When everyone is a “publisher” and says nice things about you, social media is wonderful, right?Â But companies are less impressed when the message is negative and the tone bitter.
This is the situation UK-based tour operating giant Thomas Cook has found itself in after an anonymous TwitterÂ user created an account deliberately to hurl so-called “abuse” at the company and employees.
Such was the level of criticism against Thomas Cook that lawyers applied for and were granted an injunction last week by the High Court in London to request Twitter to expose the creator of the account (@TCXrated).
Although the account has since been deleted, in a rare move the court order could be enforced by Twitter to establish and reveal the identity of the person (or persons) behind the attacks.
Thomas Cook suspects the account belonged to a employee (and obviously in breach of its employment contract), but what angered it so much about the messages?
The account, according to the Telegraph,Â tweeted a myriad of snarky commentsÂ about Thomas Cook and its employees, including screengrabs of its share price, internal memos and doctored pictures of staff supposedly pushing a plane on a runway with the title “Thomas Cook reveals fuel shortage contingency plan”.
The case sheds some further light on the steps companies will now go to in order to stop public criticism, but do the examples highlighted by Telegraph really constitute abuse?

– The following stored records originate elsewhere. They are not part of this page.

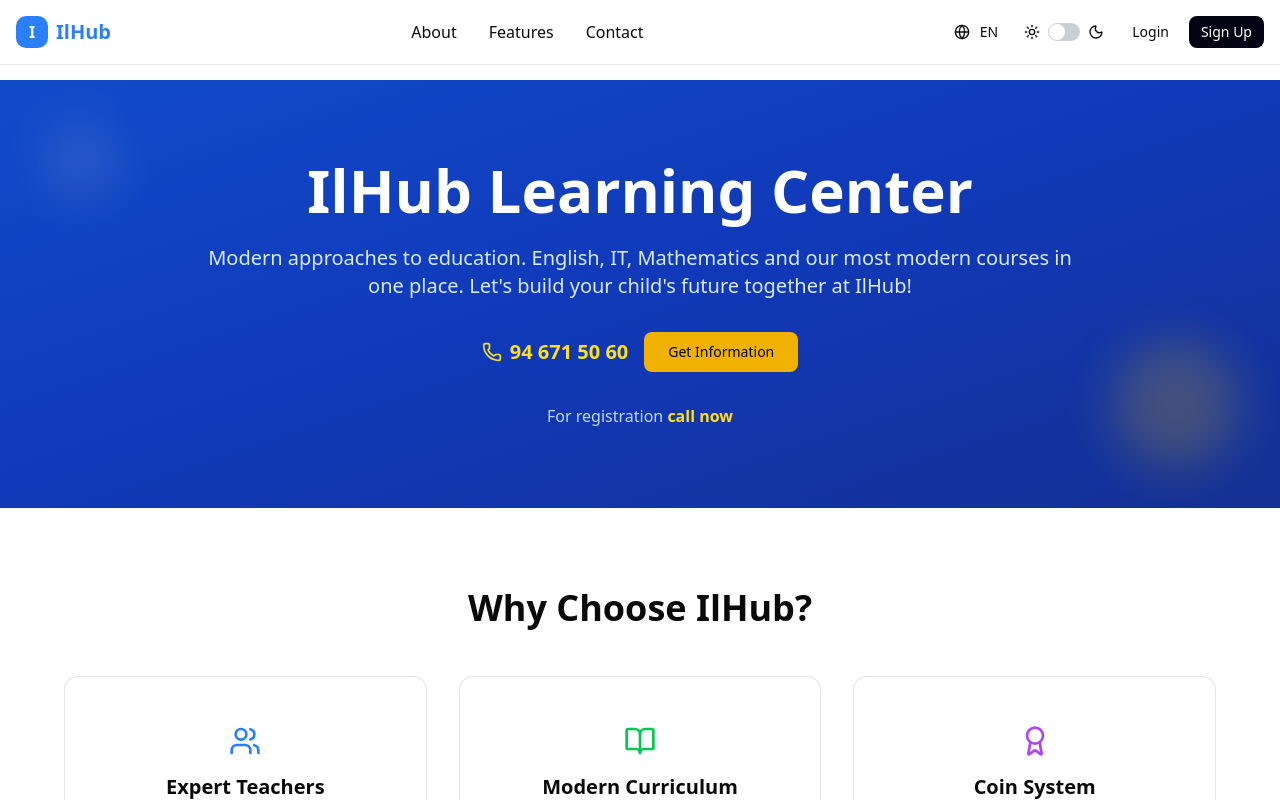
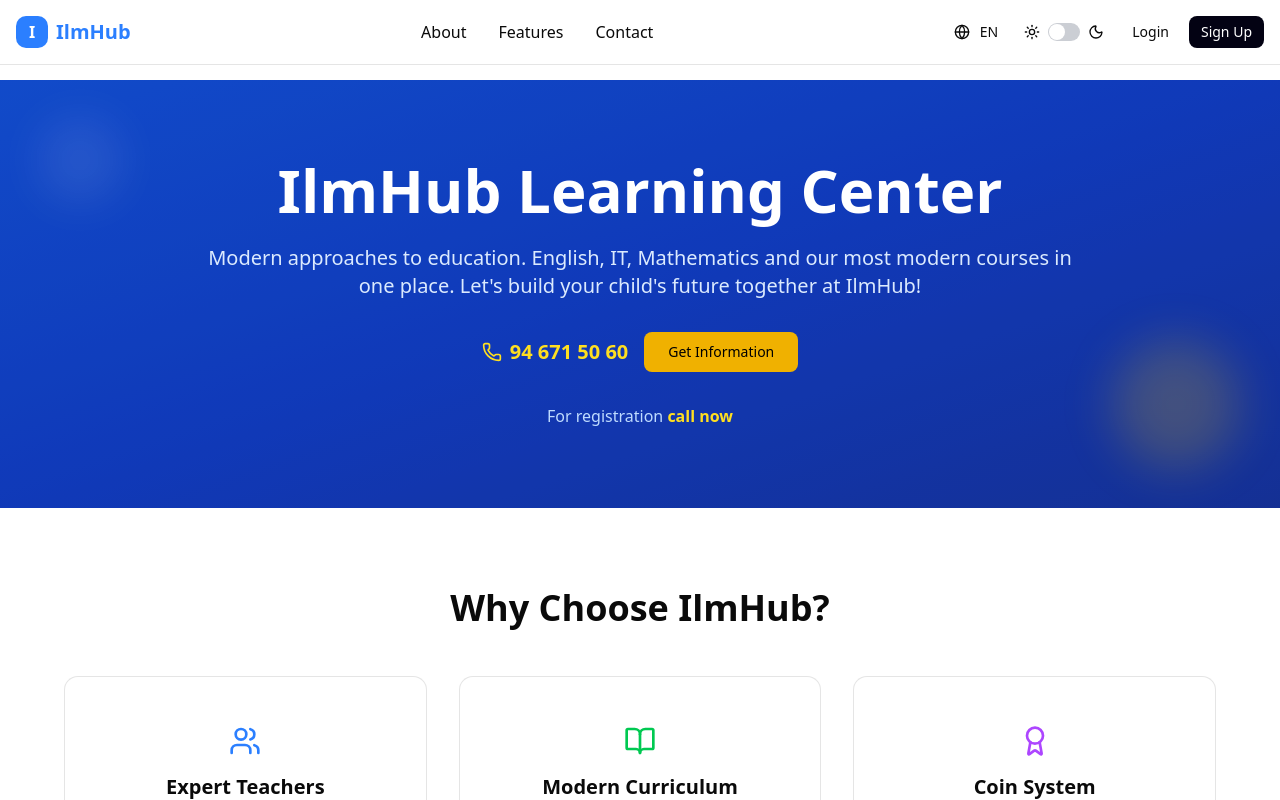
Before and after one commit to a-anvarbek/IlmHub-coins, a React (Vite) app: page / in a window 1280 px wide. Shown: the top 800 px of the page. Built offline with nearby package versions, Linux system fonts and the light colour scheme.

Commit message:
First commit

```diff
--- a/package.json
+++ b/package.json
@@ -44,7 +44,7 @@
     "globals": "^16.3.0",
     "typescript": "~5.8.3",
     "typescript-eslint": "^8.37.0",
-    "vite": "^7.0.5",
+    "vite": "^7.1.7",
     "vite-plugin-singlefile": "^2.3.0"
   }
 }
--- a/src/components/AboutPage.jsx
+++ b/src/components/AboutPage.jsx
@@ -208,7 +208,7 @@ export default function AboutPage() {
         <div className="container mx-auto px-4">
           <div className="max-w-4xl mx-auto text-center">
             <h2 className="text-3xl md:text-4xl font-bold mb-8">
-              Why Choose IlHub?
+              Why Choose IlmHub?
             </h2>
             <div className="grid md:grid-cols-2 gap-8 text-left">
               <div className="space-y-4">
--- a/src/components/ContactPage.jsx
+++ b/src/components/ContactPage.jsx
@@ -70,7 +70,7 @@ export default function ContactPage() {
     {
       icon: <Mail className="w-6 h-6" />,
       title: t("contact.email"),
-      content: "info@ilhub.uz",
+      content: "info@ilmhub.uz",
       details: "We respond within 24 hours",
     },
     {
--- a/src/components/FeaturesPage.jsx
+++ b/src/components/FeaturesPage.jsx
@@ -126,7 +126,7 @@ export default function FeaturesPage() {
               {t("features.title")}
             </h1>
             <p className="text-xl text-purple-100 mb-8">
-              Discover the powerful features that make IlHub Coin the perfect
+              Discover the powerful features that make IlmHub Coin the perfect
               educational platform
             </p>
             <div className="flex flex-wrap justify-center gap-3">
@@ -293,7 +293,7 @@ export default function FeaturesPage() {
               Ready to Experience These Features?
             </h2>
             <p className="text-xl text-blue-100 mb-8">
-              Join IlHub today and discover how our innovative platform can
+              Join  today and discover how our innovative platform can
               transform your learning experience.
             </p>
             <div className="grid md:grid-cols-3 gap-6 text-center">
--- a/src/components/Header.jsx
+++ b/src/components/Header.jsx
@@ -18,7 +18,7 @@ export default function Header({ currentPage, onNavigate }) {
   const [isMenuOpen, setIsMenuOpen] = useState(false);
 
   const navItems = [
-    { key: "home", label: "IlHub", isLogo: true },
+    { key: "home", label: "IlmHub", isLogo: true },
     { key: "about", label: t("nav.about") },
     { key: "features", label: t("nav.features") },
     { key: "contact", label: t("nav.contact") },
@@ -41,7 +41,7 @@ export default function Header({ currentPage, onNavigate }) {
             <div className="w-8 h-8 bg-blue-500 rounded-lg flex items-center justify-center">
               <span className="text-white font-bold">I</span>
             </div>
-            <span className="text-xl font-bold text-blue-500">IlHub</span>
+            <span className="text-xl font-bold text-blue-500">IlmHub</span>
           </div>
 
           {/* Desktop Navigation */}
--- a/src/components/HomePage.jsx
+++ b/src/components/HomePage.jsx
@@ -76,7 +76,7 @@ export default function HomePage({ onNavigate }) {
         <div className="container mx-auto px-4">
           <div className="max-w-6xl mx-auto">
             <h2 className="text-3xl md:text-4xl font-bold text-center mb-12">
-              Why Choose IlHub?
+              Why Choose IlmHub?
             </h2>
 
             <div className="grid md:grid-cols-3 gap-8">
--- a/src/components/LoginPage.jsx
+++ b/src/components/LoginPage.jsx
@@ -74,8 +74,8 @@ export default function LoginPage({ onNavigate }) {
   };
 
   const demoCredentials = {
-    admin: { email: "admin@ilhub.uz", password: "admin123" },
-    teacher: { email: "ozoda@ilhub.uz", password: "teacher123" },
+    admin: { email: "admin@ilmhub.uz", password: "admin123" },
+    teacher: { email: "ozoda@ilmhub.uz", password: "teacher123" },
     student: { studentId: "1234567890", password: "student123" },
   };
 
@@ -104,7 +104,7 @@ export default function LoginPage({ onNavigate }) {
               <LogIn className="w-8 h-8 text-white" />
             </div>
             <h1 className="text-3xl font-bold mb-2">{t("auth.login")}</h1>
-            <p className="text-muted-foreground">Welcome back to IlHub Coin</p>
+            <p className="text-muted-foreground">Welcome back to IlmHub Coin</p>
           </div>
 
           <Card>
--- a/src/components/SignupPage.jsx
+++ b/src/components/SignupPage.jsx
@@ -114,7 +114,7 @@ export default function SignupPage({ onNavigate }) {
               <UserPlus className="w-8 h-8 text-white" />
             </div>
             <h1 className="text-3xl font-bold mb-2">{t("auth.signup")}</h1>
-            <p className="text-muted-foreground">Join IlHub Coin community</p>
+            <p className="text-muted-foreground">Join IlmHub Coin community</p>
           </div>
 
           <Card>
--- a/src/contexts/AuthContext.jsx
+++ b/src/contexts/AuthContext.jsx
@@ -13,8 +13,8 @@ export function AuthProvider({ children }) {
   ]);
 
   const [teachers, setTeachers] = useState([
-    { id: "1", name: "Ozoda Rahimova", email: "ozoda@ilhub.uz" },
-    { id: "2", name: "Bobur Alimov", email: "bobur@ilhub.uz" },
+    { id: "1", name: "Ozoda Rahimova", email: "ozoda@ilmhub.uz" },
+    { id: "2", name: "Bobur Alimov", email: "bobur@ilmhub.uz" },
   ]);
 
   const [items, setItems] = useState([
@@ -46,13 +46,13 @@ export function AuthProvider({ children }) {
   const login = async (credentials) => {
     // Admin
     if (
-      credentials.email === "admin@ilhub.uz" &&
+      credentials.email === "admin@ilmhub.uz" &&
       credentials.password === "admin123"
     ) {
       setUser({
         id: "admin",
         name: "Admin",
-        email: "admin@ilhub.uz",
+        email: "admin@ilmhub.uz",
         role: "admin",
       });
       return true;
--- a/src/contexts/LanguageContext.jsx
+++ b/src/contexts/LanguageContext.jsx
@@ -14,9 +14,9 @@ const translations = {
     "nav.logout": "Chiqish",
 
     // Home page
-    "home.title": "IlHub o'quv markazi",
+    "home.title": "IlmHub o'quv markazi",
     "home.subtitle":
-      "Ta'limga zamonaviy yondashuvlar. Ingliz tili, IT, Matematika va eng zamonaviy kurslarimiz bir maydonda o'rganish imkoniyati. Farzandingiz kelajagini birgalikda ilhubda quramiz!",
+      "Ta'limga zamonaviy yondashuvlar. Ingliz tili, IT, Matematika va eng zamonaviy kurslarimiz bir maydonda o'rganish imkoniyati. Farzandingiz kelajagini birgalikda ilmhubda quramiz!",
     "home.phone": "94 671 50 60",
     "home.contact_button": "Ma'lumot olish",
     "home.register_text": "Registratsiya uchun",
@@ -25,7 +25,7 @@ const translations = {
     // About page
     "about.title": "Biz haqimizda",
     "about.description":
-      "IlHub - zamonaviy ta'lim markazidir. Biz o'quvchilarga yuqori sifatli ta'lim berish va ularning kelajagini shakllantirishga yordam beramiz.",
+      "IlmHub - zamonaviy ta'lim markazidir. Biz o'quvchilarga yuqori sifatli ta'lim berish va ularning kelajagini shakllantirishga yordam beramiz.",
 
     // Features page
     "features.title": "Xususiyatlar",
@@ -90,9 +90,9 @@ const translations = {
     "nav.logout": "Logout",
 
     // Home page
-    "home.title": "IlHub Learning Center",
+    "home.title": "IlmHub Learning Center",
     "home.subtitle":
-      "Modern approaches to education. English, IT, Mathematics and our most modern courses in one place. Let's build your child's future together at IlHub!",
+      "Modern approaches to education. English, IT, Mathematics and our most modern courses in one place. Let's build your child's future together at IlmHub!",
     "home.phone": "94 671 50 60",
     "home.contact_button": "Get Information",
     "home.register_text": "For registration",
@@ -101,7 +101,7 @@ const translations = {
     // About page
     "about.title": "About Us",
     "about.description":
-      "IlHub is a modern educational center. We help students receive high-quality education and shape their future.",
+      "IlmHub is a modern educational center. We help students receive high-quality education and shape their future.",
 
     // Features page
     "features.title": "Features",
```
Also changed, not shown: 1 other file (tests, documents, lock files or other folders).
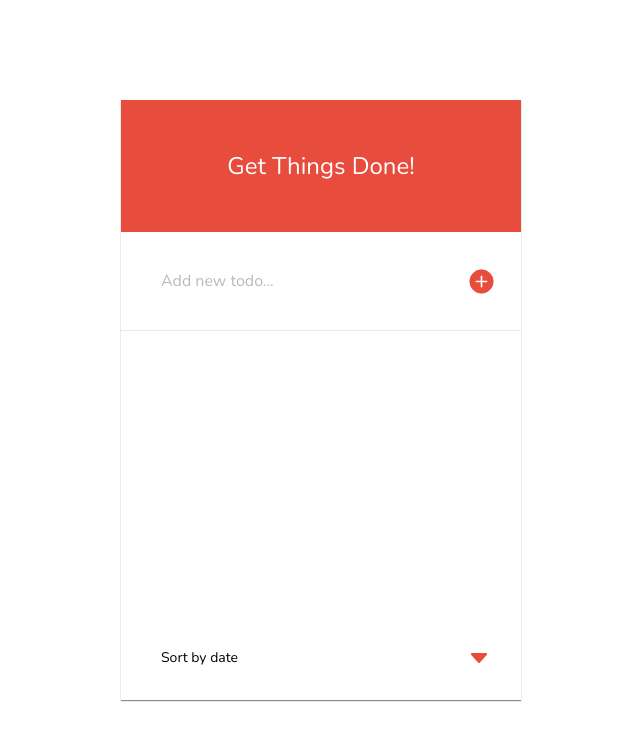
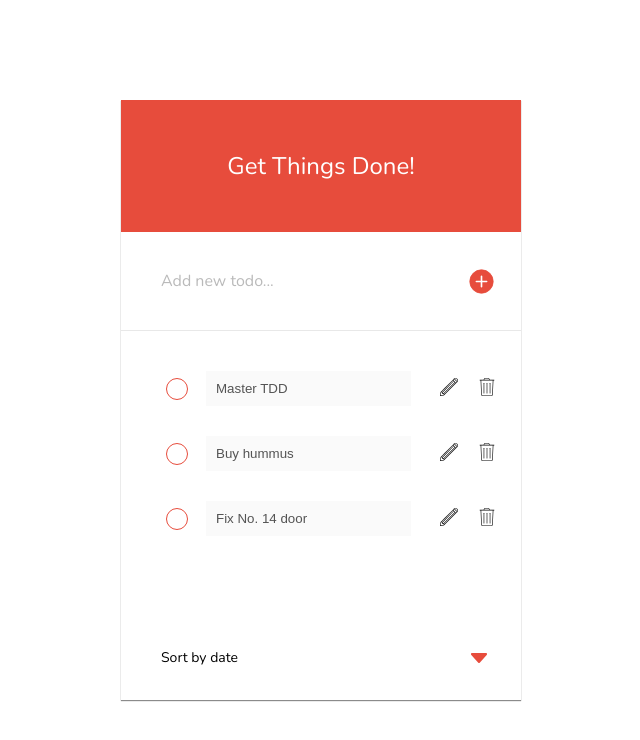
Before and after one commit to fac-12/JJJH-ToDoList, a website: page index.html in a window 1280 px wide. Shown: the whole page, without its empty margins (319-959 px from the left). Drawn offline with nearby package versions, Linux system fonts and the light colour scheme.

Commit message:
last touches

```diff
--- a/dom.js
+++ b/dom.js
@@ -9,9 +9,9 @@
   var sortTodos = document.getElementById('sort-todo')
 
   var state = [
-      // { id: 0, description: 'Master TDD', done: false, editable: false },
-      // { id: 1, description: 'Buy hummus', done: false, editable: false },
-      // { id: 2, description: 'Fix No. 14 door', done: false, editable: false }
+      { id: 0, description: 'Master TDD', done: false, editable: false },
+      { id: 1, description: 'Buy hummus', done: false, editable: false },
+      { id: 2, description: 'Fix No. 14 door', done: false, editable: false }
   ]; // this is our initial todoList
 
   // This function takes a todo, it returns the DOM node representing that todo
--- a/style.css
+++ b/style.css
@@ -90,7 +90,6 @@ body {
 .todo-listitem-text {
   margin-right: auto;
   width: 50%;
-  overflow-wrap: break-word;
   padding: 10px 10px;
   border: none;
 }
```
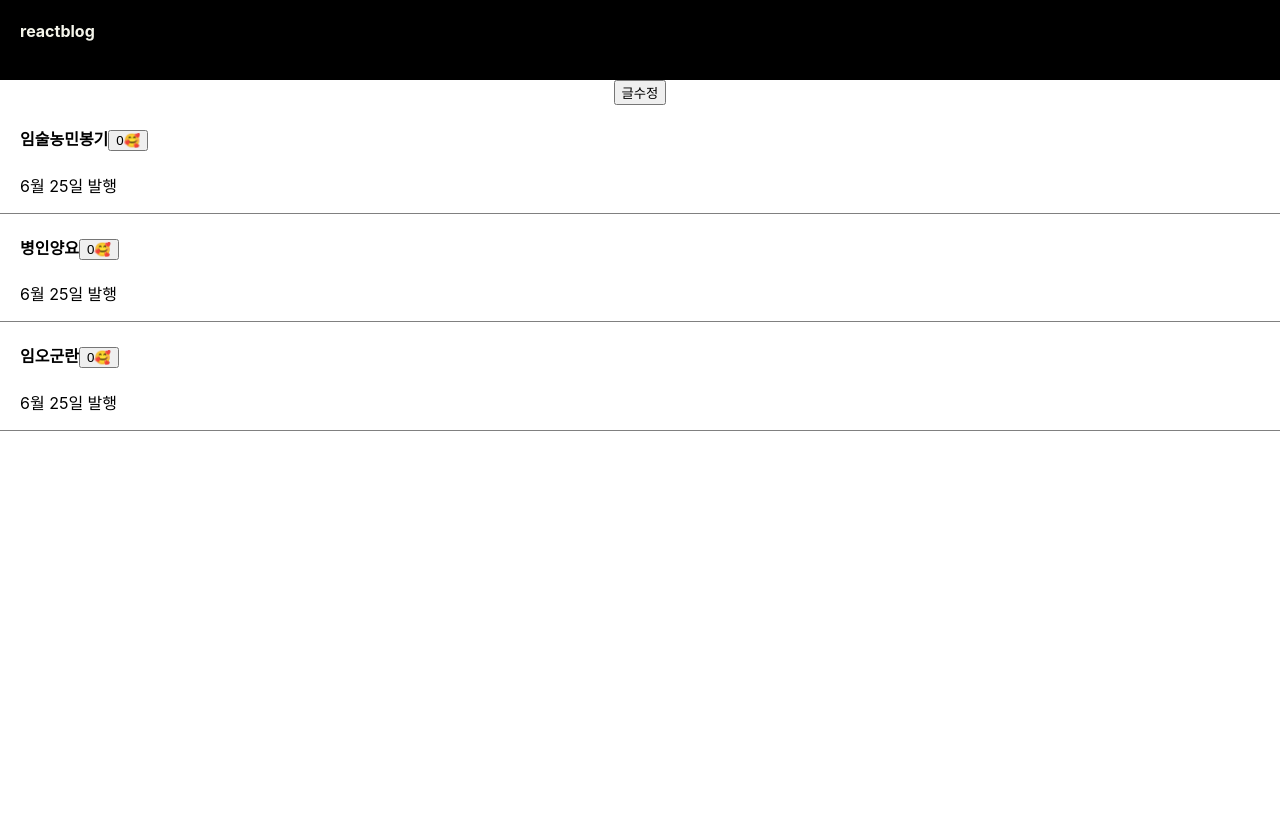
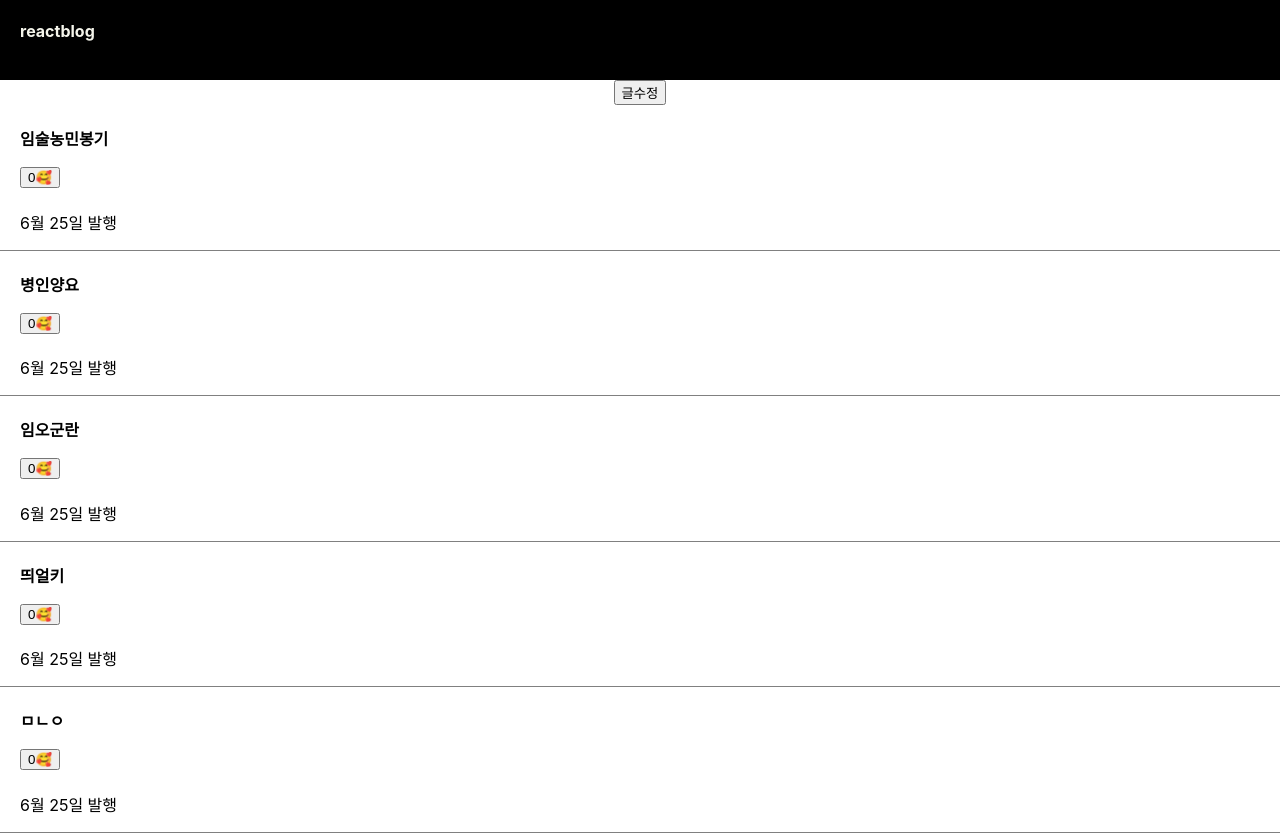
Before and after one commit to an2434/an2434.github.io, a React (Create React App) app in the folder blog/: page / in a window 1280 px wide. Shown: the top 833 px of the page. Before the commit the page ends 800 px from the top, so only its background shows below. Built offline with nearby package versions, Linux system fonts and the light colour scheme.

Commit message:
Update App.js

```diff
--- a/blog/src/App.js
+++ b/blog/src/App.js
@@ -3,11 +3,17 @@ import './App.css';
 import { useState } from 'react';
 function App() {
   let post = '강남 우동 맛집';
-  let [글제목, 제목변경] = useState(['임술농민봉기', '병인양요', '임오군란']);
-  let [like, c] = useState([0, 0, 0]);
+  let [글제목, 제목변경] = useState(['임술농민봉기', '병인양요', '임오군란','띄얼키','ㅁㄴㅇ']);
+  let [like, chlike] = useState([0,0,0,0,0]);
 
   let [modal, setmodal] = useState(false);
+  // 글제목.map(function(o,p) {
+  // return(
+  //   like.push(0)
+  // )
 
+  // })
+  // console.log(like);
   return (
     <div className="App">
       <div className="black-nav">
@@ -27,15 +33,17 @@ function App() {
         <p>6월 25일 발행</p>
       </div> */}
       {
-        글제목.map(function (a, i) {
+        글제목.map(function (a,i) {
           return (
             <div className="list">
               <h4>{글제목[i]}
-                <button onClick={() => {
+               <p><button onClick={() => {
                   let copy2 = [...like];
                   copy2[i] = copy2[i] + 1;
-                  c(copy2);
-                }}>{like[i]}🥰</button>
+                  chlike(copy2);
+                  //console.log(like);
+                }}> {like[i]}🥰</button>
+                </p>
 
 
               </h4>
```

Yes, internal memos are, well, confidential although it is unclear as to what information was disclosed and how many “followers” the account had actually managed to attract.
So rather than simply ignoring the account, some might argue that by taking such extreme measures to try and force the identity of the tweeter has turned attention once again on the operator and its financial performance, just at the point where its new CEO was perhaps hoping to start afresh.